Very deeply stained within, sinking to rise no more
Then the Master of the sea heard my despairing cry
From the water lifted me, now safe am I!
Souls in danger look above, Jesus completely saves
He will lift you by His love, out of the angry waves!
He’s the Master of the sea, billows His will obey,
He your savior wants to be, be saved today!
Love lifted me!
Love lifted me!
When nothing else could help,
Love lifted me!
At that point, you could say I was completely undone! It was a revelation that tingled up my spine and over my head, overwhelming me with joy and tears at once! I was ecstatic and terrified all at once! That hokey nineteenth-century hymn, which was written by a blind woman, became and remains my favorite song, even though everyone groans when I request it.
All of a sudden, I knew who the man was who lifted me out of the water, the man whom no one could see, but whose presence and strength I felt—because suddenly He was standing next to me! My whole life became unraveled as I was overwhelmed by the love and grace of God.
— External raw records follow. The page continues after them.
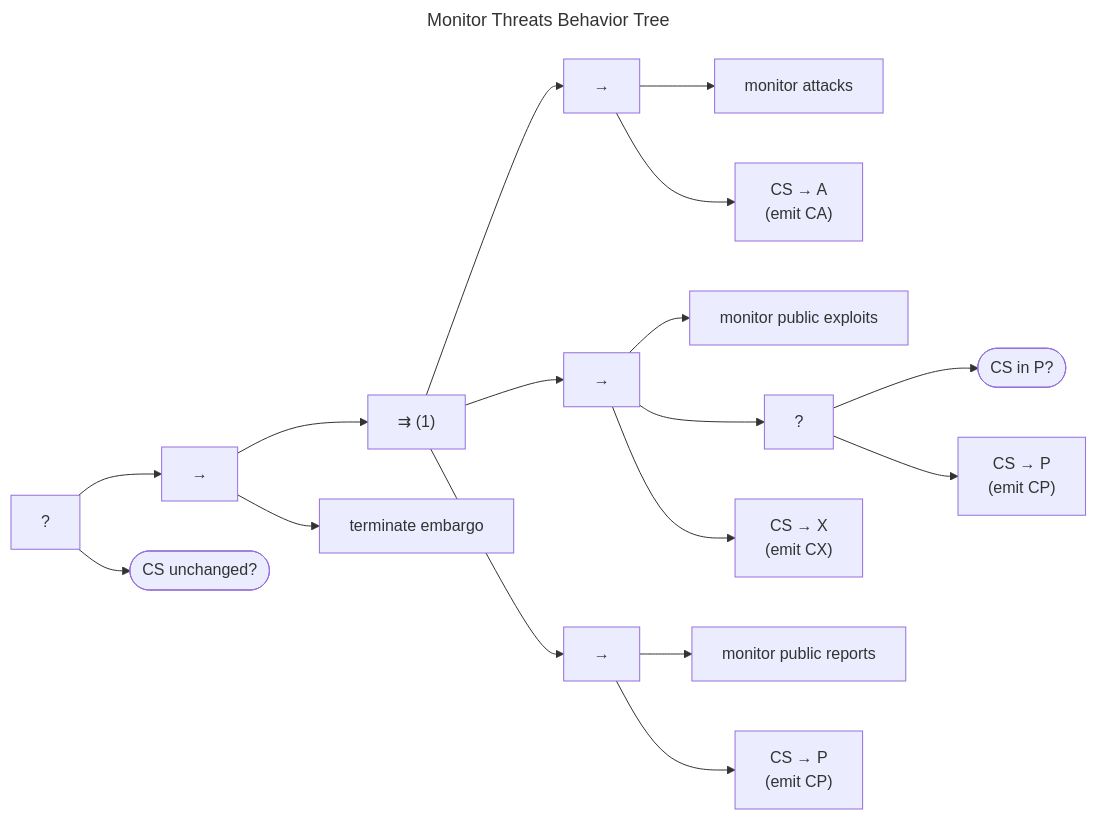
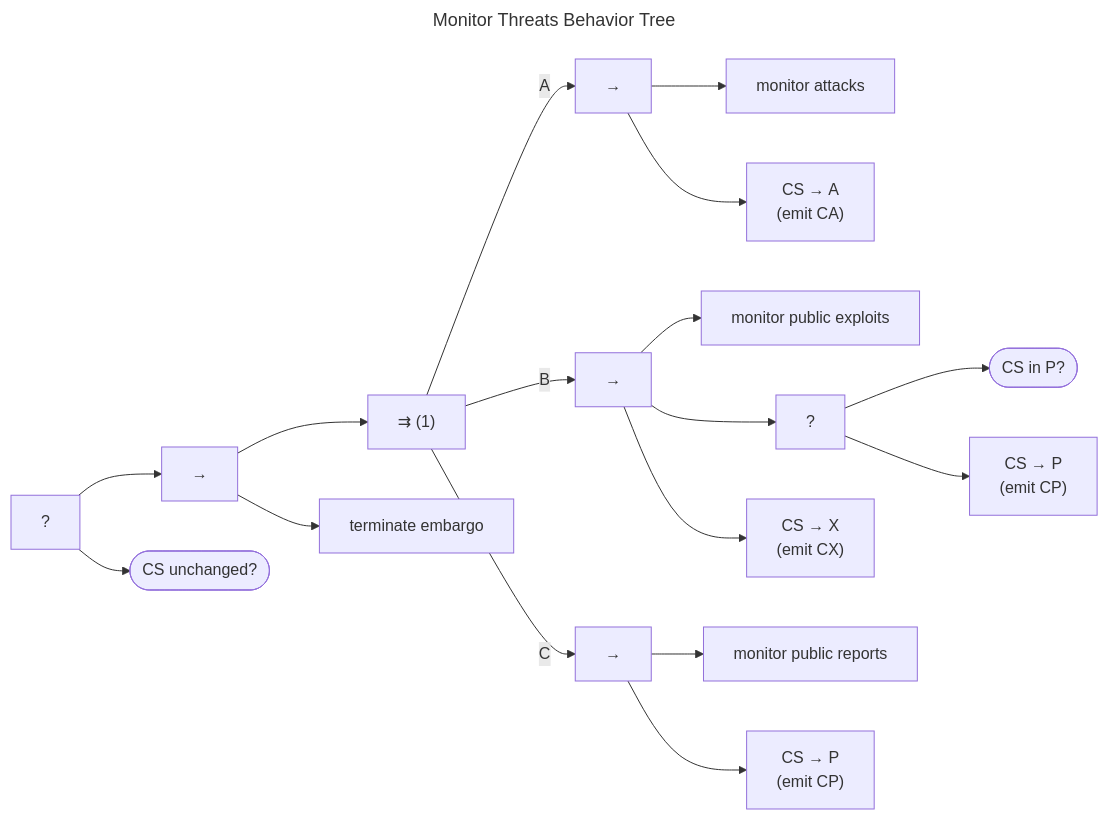
One commit to CERTCC/Vultron changed the diagram in docs/topics/behavior_logic/monitor_threats_bt.md. Above: the diagram before and after it, drawn with Mermaid. The commit also changed other lines of this file and 16 other files, not shown here.

````diff
--- a/docs/topics/behavior_logic/monitor_threats_bt.md
+++ b/docs/topics/behavior_logic/monitor_threats_bt.md
@@ -5,39 +5,39 @@
 ```mermaid
 ---
 title: Monitor Threats Behavior Tree
 ---
 flowchart LR
     fb["?"]
     seq["&rarr;"]
     fb --> seq
     par["#8649; (1)"]
     seq --> par
     at_seq["&rarr;"]
-    par --> at_seq
+    par -->|A| at_seq
     mon_attacks["monitor attacks"]
     at_seq --> mon_attacks
     cs_to_A["CS &rarr; A<br/>(emit CA)"]
     at_seq --> cs_to_A
     ex_seq["&rarr;"]
-    par --> ex_seq
+    par -->|B| ex_seq
     mon_exploits["monitor public exploits"]
     ex_seq --> mon_exploits
     ex_fb["?"]
     ex_seq --> ex_fb
     cs_in_P(["CS in P?"])
     ex_fb --> cs_in_P
     cs_to_P["CS &rarr; P<br/>(emit CP)"]
     ex_fb --> cs_to_P
     cs_to_X["CS &rarr; X<br/>(emit CX)"]
     ex_seq --> cs_to_X
     rep_seq["&rarr;"]
-    par --> rep_seq
+    par -->|C| rep_seq
     mon_reports["monitor public reports"]
     rep_seq --> mon_reports
     rep_cs_to_P["CS &rarr; P<br/>(emit CP)"]
     rep_seq --> rep_cs_to_P
     term_embargo["terminate embargo"]
     seq --> term_embargo
     cs_unchanged(["CS unchanged?"])
     fb --> cs_unchanged
 ```
````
Please read Psalm 69!
So it was on that day that I realized that I had died in the Atlantic Ocean and had been given a whole new life that I did not deserve. I vowed to use it for the man who lifted me. Later that year I had myself baptized by immersion—I am sure you will appreciate why I wanted to be baptized, and why I wanted to do it by immersion. In the twenty-five years since, I have lost sight of that from time to time, but His presence has never left. I am as convinced of my unworthiness as a servant as I am of my Master’s grace and providence.
So you will understand how the Bible becomes for me a pop-up book when I read a passage like this:
That day when evening came, [Jesus] said to his disciples, “Let us go over to the other side.” Leaving the crowd behind, they took him along, just as he was, in the boat. There were also other boats with him. A furious squall came up, and the waves broke over the boat, so that it was nearly swamped. Jesus was in the stern, sleeping on a cushion. The disciples woke him and said to him, “Teacher, don’t you care if we drown?”
He got up, rebuked the wind and said to the waves, “Quiet! Be still!” Then the wind died down and it was completely calm.
He said to his disciples, “Why are you so afraid? Do you still have no faith?”
They were terrified and asked each other, “Who is this? Even the wind and the waves obey him!”
—Mark 4:35-41, NIV
Yes, that’s the guy who was there on 12 March 1967. I couldn’t recognize Him better if you showed me a photograph.